The ‘We Care’ leave system was introduced as part of the Wellness Pillar to foster a pro-health and supportive eco-system. This initiative is applicable to women employees of Glass, Glass Solutions, Sekurit and HOHO. The objective is to make women in the workforce feel well-cared for and create a culture of care, acceptance, trust and empathy. As part of the ‘We Care’ Leave system, women can avail one day leave per month, ‘no questions asked’, over and above the stipulated leave. They can also work from home, post aligning with their respective managers.
In order to make women feel motivated, productive and comfortable at work, multiple measures have to be adopted and policies implemented. From civil Infrastructure to safety provisions, having an enabling work environment supports women to thrive in the workplace. As part of this, the following enablers are inculcated to make change management a smoother affair:
- Accommodation for three months for Tulir trainees and dedicated transport facility for the mirror teams in shifts
- Revamped civil infrastructure
- Women security in all shifts in the plant and escort during transportation
- Women paramedics in all shifts
Unconscious gender bias is defined as unintentional and automatic mental associations based on gender, stemming from traditions, norms, values, culture and/or experience. Automatic associations feed into decision-making, enabling a quick assessment of an individual according to gender and gender stereotypes. Organizations can take steps to counteract bias; even unconscious bias in an individual does not automatically translate into bias in the workplace.
Partnering with ‘Great Place to Work’, gender sensitization workshops were conducted for male employees starting from the leadership team to the functional and shift teams. But this is a work-in-progress, and it involves recurrent sessions on gender sensitization to make diversity initiatives sustainable and make unconscious gender bias preventable.
The ‘well-being study’ on women employees of the Mirror Line
A well-being study is currently being conducted to explore different expectations, needs and well-being implications of employees. The study will come up with suggestions and recommendations to make the work environment women-friendly, more likeable, and comfortable for them to work resiliently. This study aims to:
- Understand the socio-economic, functional, and emotional requirements of women employees at the Mirror Line.
- Map out their challenges (pain points and barriers) faced inside and out of the workplace, hindering efficiency and work-life balance.

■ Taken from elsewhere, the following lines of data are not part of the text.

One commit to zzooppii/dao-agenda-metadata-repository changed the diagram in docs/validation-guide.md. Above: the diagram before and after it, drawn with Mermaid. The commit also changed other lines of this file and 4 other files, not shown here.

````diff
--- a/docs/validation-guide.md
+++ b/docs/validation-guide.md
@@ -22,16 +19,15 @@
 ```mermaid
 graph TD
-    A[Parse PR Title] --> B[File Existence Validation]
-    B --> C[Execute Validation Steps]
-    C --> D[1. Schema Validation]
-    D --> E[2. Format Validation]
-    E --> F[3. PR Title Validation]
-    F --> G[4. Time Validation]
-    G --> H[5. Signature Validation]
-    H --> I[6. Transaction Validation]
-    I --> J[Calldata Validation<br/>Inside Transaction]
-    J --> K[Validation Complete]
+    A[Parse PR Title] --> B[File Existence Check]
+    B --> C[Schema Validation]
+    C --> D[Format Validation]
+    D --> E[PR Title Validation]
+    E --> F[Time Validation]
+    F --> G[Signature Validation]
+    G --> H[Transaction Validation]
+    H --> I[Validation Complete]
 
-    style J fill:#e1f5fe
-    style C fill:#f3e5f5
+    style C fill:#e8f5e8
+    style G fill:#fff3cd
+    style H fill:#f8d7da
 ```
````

Women need help, especially those just starting or changing careers. One valuable source of help is strong, effective mentors. Mentors can provide a great deal of help in guiding women through the new and unprecedented challenges they confront. One study found that 87 percent of mentors and mentees feel empowered by the relationship and reported greater confidence and career satisfaction. And, it turns out that mentees and mentors are both promoted far more often (5 times and 6 times, respectively) than those employees without mentors. A mentorship programme, ‘SG Sakhi’ for the Mirror Line women is planned to be rolled out. This is because these women need someone inside the factory for them to look up to for their holistic development of career and personal front.

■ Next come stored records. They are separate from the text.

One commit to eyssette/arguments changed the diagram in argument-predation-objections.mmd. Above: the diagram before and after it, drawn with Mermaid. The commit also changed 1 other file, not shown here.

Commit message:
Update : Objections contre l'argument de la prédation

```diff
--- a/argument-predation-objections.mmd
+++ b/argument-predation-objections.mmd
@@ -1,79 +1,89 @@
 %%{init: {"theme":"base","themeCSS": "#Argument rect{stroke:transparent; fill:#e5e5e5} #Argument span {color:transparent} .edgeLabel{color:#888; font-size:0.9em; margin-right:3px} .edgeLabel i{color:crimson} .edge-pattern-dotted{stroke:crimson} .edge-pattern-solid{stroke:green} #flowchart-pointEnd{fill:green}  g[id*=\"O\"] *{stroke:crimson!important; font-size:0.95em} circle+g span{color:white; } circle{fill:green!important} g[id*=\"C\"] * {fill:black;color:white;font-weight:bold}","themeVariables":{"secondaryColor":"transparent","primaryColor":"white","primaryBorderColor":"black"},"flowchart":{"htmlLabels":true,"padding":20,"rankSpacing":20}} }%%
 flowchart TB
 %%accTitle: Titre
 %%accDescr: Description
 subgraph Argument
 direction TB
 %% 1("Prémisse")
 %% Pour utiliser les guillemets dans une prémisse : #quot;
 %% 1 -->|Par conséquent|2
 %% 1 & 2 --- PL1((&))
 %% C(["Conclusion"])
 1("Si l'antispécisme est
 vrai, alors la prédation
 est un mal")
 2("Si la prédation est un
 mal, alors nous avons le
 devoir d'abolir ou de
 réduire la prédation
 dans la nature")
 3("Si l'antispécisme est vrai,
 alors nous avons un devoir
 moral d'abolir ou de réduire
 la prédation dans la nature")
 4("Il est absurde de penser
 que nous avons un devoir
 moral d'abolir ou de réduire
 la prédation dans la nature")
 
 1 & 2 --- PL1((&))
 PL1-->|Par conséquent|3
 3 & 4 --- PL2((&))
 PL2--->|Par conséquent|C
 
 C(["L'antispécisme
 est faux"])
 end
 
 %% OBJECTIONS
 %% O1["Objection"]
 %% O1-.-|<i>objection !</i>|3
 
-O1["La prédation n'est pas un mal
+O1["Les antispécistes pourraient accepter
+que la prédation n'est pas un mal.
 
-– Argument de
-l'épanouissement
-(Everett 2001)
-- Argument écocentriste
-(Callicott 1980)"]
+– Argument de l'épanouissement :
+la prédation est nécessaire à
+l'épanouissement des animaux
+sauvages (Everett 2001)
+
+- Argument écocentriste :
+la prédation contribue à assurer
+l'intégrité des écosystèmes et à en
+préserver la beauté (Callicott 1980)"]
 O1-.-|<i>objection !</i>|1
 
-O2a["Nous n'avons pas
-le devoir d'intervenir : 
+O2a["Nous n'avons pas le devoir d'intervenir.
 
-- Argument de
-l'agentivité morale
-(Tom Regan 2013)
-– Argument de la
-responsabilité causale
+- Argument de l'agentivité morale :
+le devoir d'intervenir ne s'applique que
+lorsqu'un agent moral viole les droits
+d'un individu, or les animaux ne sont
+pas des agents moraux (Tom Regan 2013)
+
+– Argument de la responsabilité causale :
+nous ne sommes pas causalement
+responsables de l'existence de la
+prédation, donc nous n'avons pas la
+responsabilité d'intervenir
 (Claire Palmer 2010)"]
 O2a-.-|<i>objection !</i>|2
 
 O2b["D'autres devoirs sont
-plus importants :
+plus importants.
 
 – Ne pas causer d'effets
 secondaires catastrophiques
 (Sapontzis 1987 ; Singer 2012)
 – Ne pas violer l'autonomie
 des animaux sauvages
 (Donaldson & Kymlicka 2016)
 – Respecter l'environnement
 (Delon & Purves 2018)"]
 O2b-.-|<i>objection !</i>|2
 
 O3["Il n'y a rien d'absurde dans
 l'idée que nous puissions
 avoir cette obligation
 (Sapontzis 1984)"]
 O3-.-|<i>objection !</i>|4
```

Women empowerment with gender equality is the key to fundamental human rights. It is pivotal in our journey towards a more peaceful, progressive and sustainable world. Evolving–and closing the gender divide–is inevitable and is being made possible through equal opportunities and equal representation for women. Women are just as ambitious as men. But in many companies, they face headwinds that signal it will be harder to advance. And finally, it’s increasingly important to women that they work for companies that prioritize flexibility, employee well-being, and diversity, equity, and inclusion (DEI). Young millennial women are even more ambitious and place a higher premium on working in an equitable, supportive, and inclusive workplace. So, diversity initiatives such as the all-women staff at the Mirror Line at Saint-Gobain India Pvt Ltd are step in the right direction to drive a sustainable inclusive growth in this 21st Century India.